[[ INPUT DATA, beginning ]]

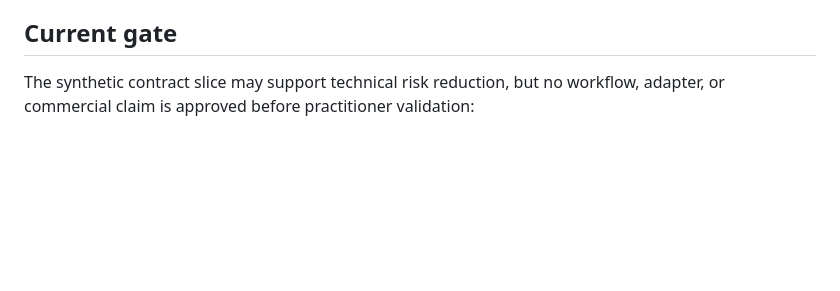
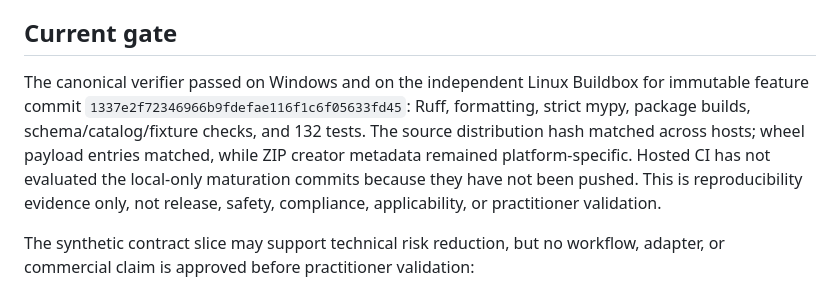
Before and after one commit to Maverick0351a/oscillink-safety-ops, a Markdown page: README.md, the part around the change. Drawn GitHub-style; blank space fills up the shorter version.

Commit message:
docs: record maturation verification boundaries

```diff
--- a/README.md
+++ b/README.md
@@ -338,6 +338,13 @@ See:
 
 ## Current gate
 
+The canonical verifier passed on Windows and on the independent Linux Buildbox for immutable feature
+commit `1337e2f72346966b9fdefae116f1c6f05633fd45`: Ruff, formatting, strict mypy, package builds,
+schema/catalog/fixture checks, and 132 tests. The source distribution hash matched across hosts; wheel
+payload entries matched, while ZIP creator metadata remained platform-specific. Hosted CI has not
+evaluated the local-only maturation commits because they have not been pushed. This is reproducibility
+evidence only, not release, safety, compliance, applicability, or practitioner validation.
+
 The synthetic contract slice may support technical risk reduction, but no workflow, adapter, or
 commercial claim is approved before practitioner validation:
 
```
Also changed, not shown: docs/execution-plan.md (+18 -7 lines).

[[ INPUT DATA, end ]]

YOUR INSTRUCTIONS: Please print the data above once more, exactly as it appears, with no pictures.

RESPONSE TO THIS TASK:
Before and after one commit to Maverick0351a/oscillink-safety-ops, a Markdown page: README.md, the part around the change. Drawn GitHub-style; blank space fills up the shorter version.

Commit message:
docs: record maturation verification boundaries

```diff
--- a/README.md
+++ b/README.md
@@ -338,6 +338,13 @@ See:
 
 ## Current gate
 
+The canonical verifier passed on Windows and on the independent Linux Buildbox for immutable feature
+commit `1337e2f72346966b9fdefae116f1c6f05633fd45`: Ruff, formatting, strict mypy, package builds,
+schema/catalog/fixture checks, and 132 tests. The source distribution hash matched across hosts; wheel
+payload entries matched, while ZIP creator metadata remained platform-specific. Hosted CI has not
+evaluated the local-only maturation commits because they have not been pushed. This is reproducibility
+evidence only, not release, safety, compliance, applicability, or practitioner validation.
+
 The synthetic contract slice may support technical risk reduction, but no workflow, adapter, or
 commercial claim is approved before practitioner validation:
 
```
Also changed, not shown: docs/execution-plan.md (+18 -7 lines).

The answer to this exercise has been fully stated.